Health officials discovered the connection after a doctor at the Rhode Island hospital where one of the transplants was performed reported an unusual viral death. Investigators traced the death to the organ donor.

The virus LCMV is commonly found in house mice but usually produces only flu-like symptoms in humans. It has also been associated with neurological illness and miscarriage in pregnant women.

State Health Department director David Gifford says that because the transplant patients received large doses of medication that suppressed their immune systems, the virus was able to grow. He said, donated organs are not routinely screened for rodent viruses, and LCMV was not usually considered a threat to the organ supply.

Gifford says patients on the waiting list need not be concerned with this, as it is an extremely rare and unusual event.

The Petsmart pet shop where the donor bought the hamster has stopped selling mice and hamsters, and given its import and sales records to the state Department of Environmental Management.

Jennifer Pflugfelder, a spokeswoman for Phoenix-based Petsmart, said the CDC took away about 60 hamsters, mice and rats last week, and the remaining animals were taken from the shop Monday morning.

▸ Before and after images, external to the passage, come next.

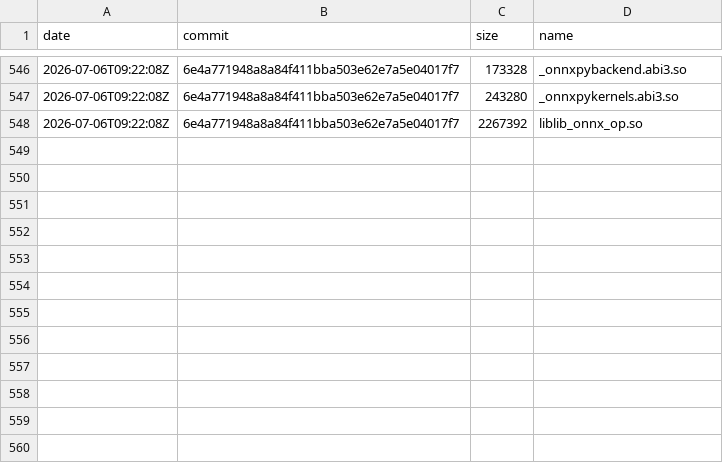
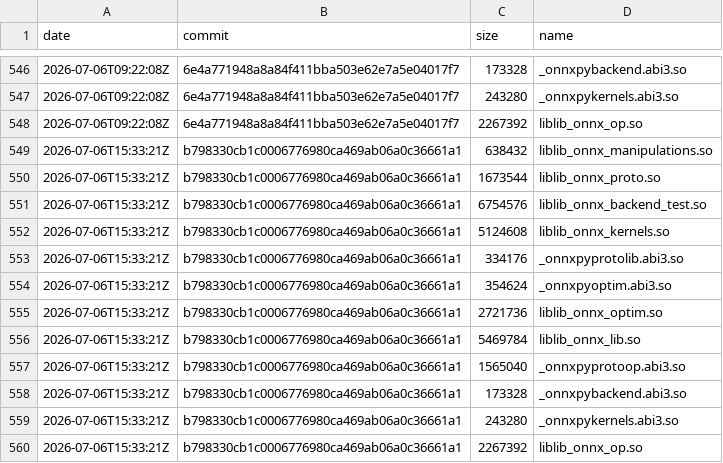
Before and after one commit to xadupre/xadupre.github.io, a CSV file: cache_data/onnx-light/so_sizes.csv, drawn as a sheet; only a part is shown, gaps mark what is left out.

```diff
--- a/cache_data/onnx-light/so_sizes.csv
+++ b/cache_data/onnx-light/so_sizes.csv
@@ -548 +548,13 @@ date,commit,size,name
 2026-07-06T09:22:08Z,6e4a771948a8a84f411bba503e62e7a5e04017f7,2267392,liblib_onnx_op.so
+2026-07-06T15:33:21Z,b798330cb1c0006776980ca469ab06a0c36661a1,638432,liblib_onnx_manipulations.so
+2026-07-06T15:33:21Z,b798330cb1c0006776980ca469ab06a0c36661a1,1673544,liblib_onnx_proto.so
+2026-07-06T15:33:21Z,b798330cb1c0006776980ca469ab06a0c36661a1,6754576,liblib_onnx_backend_test.so
+2026-07-06T15:33:21Z,b798330cb1c0006776980ca469ab06a0c36661a1,5124608,liblib_onnx_kernels.so
+2026-07-06T15:33:21Z,b798330cb1c0006776980ca469ab06a0c36661a1,334176,_onnxpyprotolib.abi3.so
+2026-07-06T15:33:21Z,b798330cb1c0006776980ca469ab06a0c36661a1,354624,_onnxpyoptim.abi3.so
+2026-07-06T15:33:21Z,b798330cb1c0006776980ca469ab06a0c36661a1,2721736,liblib_onnx_optim.so
+2026-07-06T15:33:21Z,b798330cb1c0006776980ca469ab06a0c36661a1,5469784,liblib_onnx_lib.so
+2026-07-06T15:33:21Z,b798330cb1c0006776980ca469ab06a0c36661a1,1565040,_onnxpyprotoop.abi3.so
+2026-07-06T15:33:21Z,b798330cb1c0006776980ca469ab06a0c36661a1,173328,_onnxpybackend.abi3.so
+2026-07-06T15:33:21Z,b798330cb1c0006776980ca469ab06a0c36661a1,243280,_onnxpykernels.abi3.so
+2026-07-06T15:33:21Z,b798330cb1c0006776980ca469ab06a0c36661a1,2267392,liblib_onnx_op.so
```
Also changed, not shown: cache_data/onnx-light/loc.csv, cache_data/onnx-light/wheel_sizes.csv, 2 other files.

Gifford refused to identify the victims or the donor and would not say how old they were.

Dr. Matthew Kuehnert of the CDC says there has only been one previous instance of LCMV causing a transplant-related death in Wisconsin in December 2003, but it was not definitively linked to rodent exposure.

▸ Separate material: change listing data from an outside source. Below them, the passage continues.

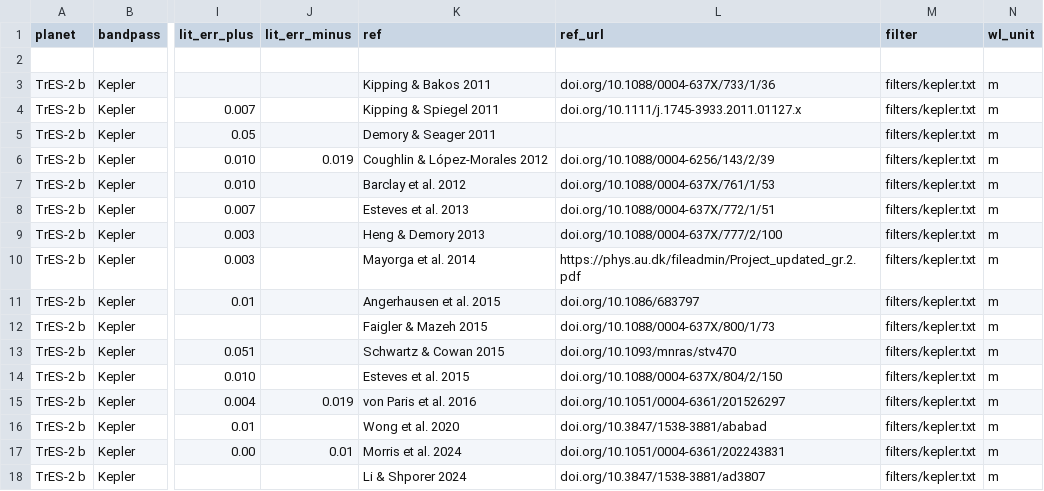
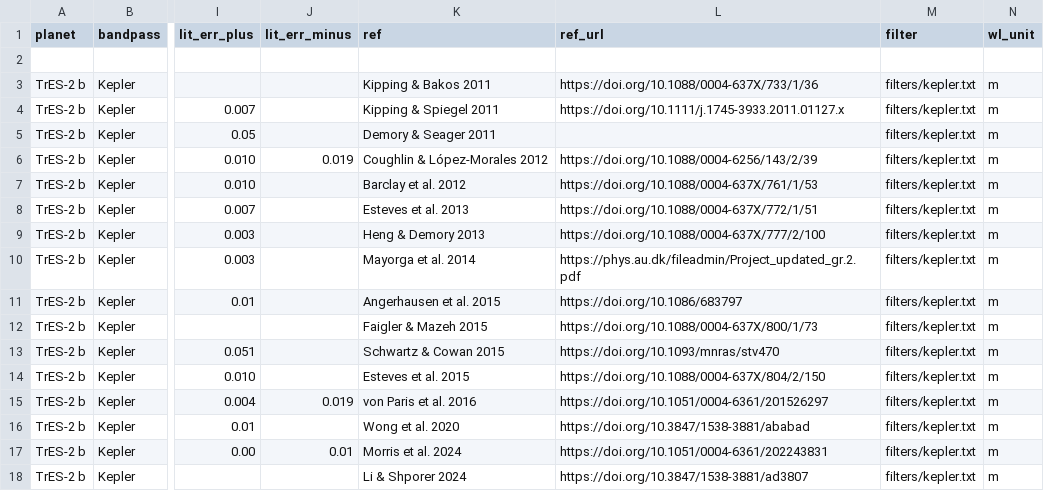
Before and after one commit to rkflwr-andrew/exo-albedos-catalog, a CSV file: data/measurements.csv, drawn as a sheet; only a part is shown, gaps mark what is left out; the diff names each change by its address in the sheet, - before the commit and + after, or states it on an @@ line.

Commit message:
fix links

```diff
--- a/data/measurements.csv
+++ b/data/measurements.csv
-L3 (ref_url): doi.org/10.1088/0004-637X/733/1/36
+L3 (ref_url): https://doi.org/10.1088/0004-637X/733/1/36
-L4 (ref_url): doi.org/10.1111/j.1745-3933.2011.01127.x
+L4 (ref_url): https://doi.org/10.1111/j.1745-3933.2011.01127.x
-L6 (ref_url): doi.org/10.1088/0004-6256/143/2/39
+L6 (ref_url): https://doi.org/10.1088/0004-6256/143/2/39
-L7 (ref_url): doi.org/10.1088/0004-637X/761/1/53
+L7 (ref_url): https://doi.org/10.1088/0004-637X/761/1/53
-L8 (ref_url): doi.org/10.1088/0004-637X/772/1/51
+L8 (ref_url): https://doi.org/10.1088/0004-637X/772/1/51
-L9 (ref_url): doi.org/10.1088/0004-637X/777/2/100
+L9 (ref_url): https://doi.org/10.1088/0004-637X/777/2/100
-L11 (ref_url): doi.org/10.1086/683797
+L11 (ref_url): https://doi.org/10.1086/683797
-L12 (ref_url): doi.org/10.1088/0004-637X/800/1/73
+L12 (ref_url): https://doi.org/10.1088/0004-637X/800/1/73
-L13 (ref_url): doi.org/10.1093/mnras/stv470
+L13 (ref_url): https://doi.org/10.1093/mnras/stv470
-L14 (ref_url): doi.org/10.1088/0004-637X/804/2/150
+L14 (ref_url): https://doi.org/10.1088/0004-637X/804/2/150
-L15 (ref_url): doi.org/10.1051/0004-6361/201526297
+L15 (ref_url): https://doi.org/10.1051/0004-6361/201526297
-L16 (ref_url): doi.org/10.3847/1538-3881/ababad
+L16 (ref_url): https://doi.org/10.3847/1538-3881/ababad
-L17 (ref_url): doi.org/10.1051/0004-6361/202243831
+L17 (ref_url): https://doi.org/10.1051/0004-6361/202243831
-L18 (ref_url): doi.org/10.3847/1538-3881/ad3807
+L18 (ref_url): https://doi.org/10.3847/1538-3881/ad3807
```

The opinions expressed here are the views of the writer and do not necessarily reflect the views and opinions of News Medical.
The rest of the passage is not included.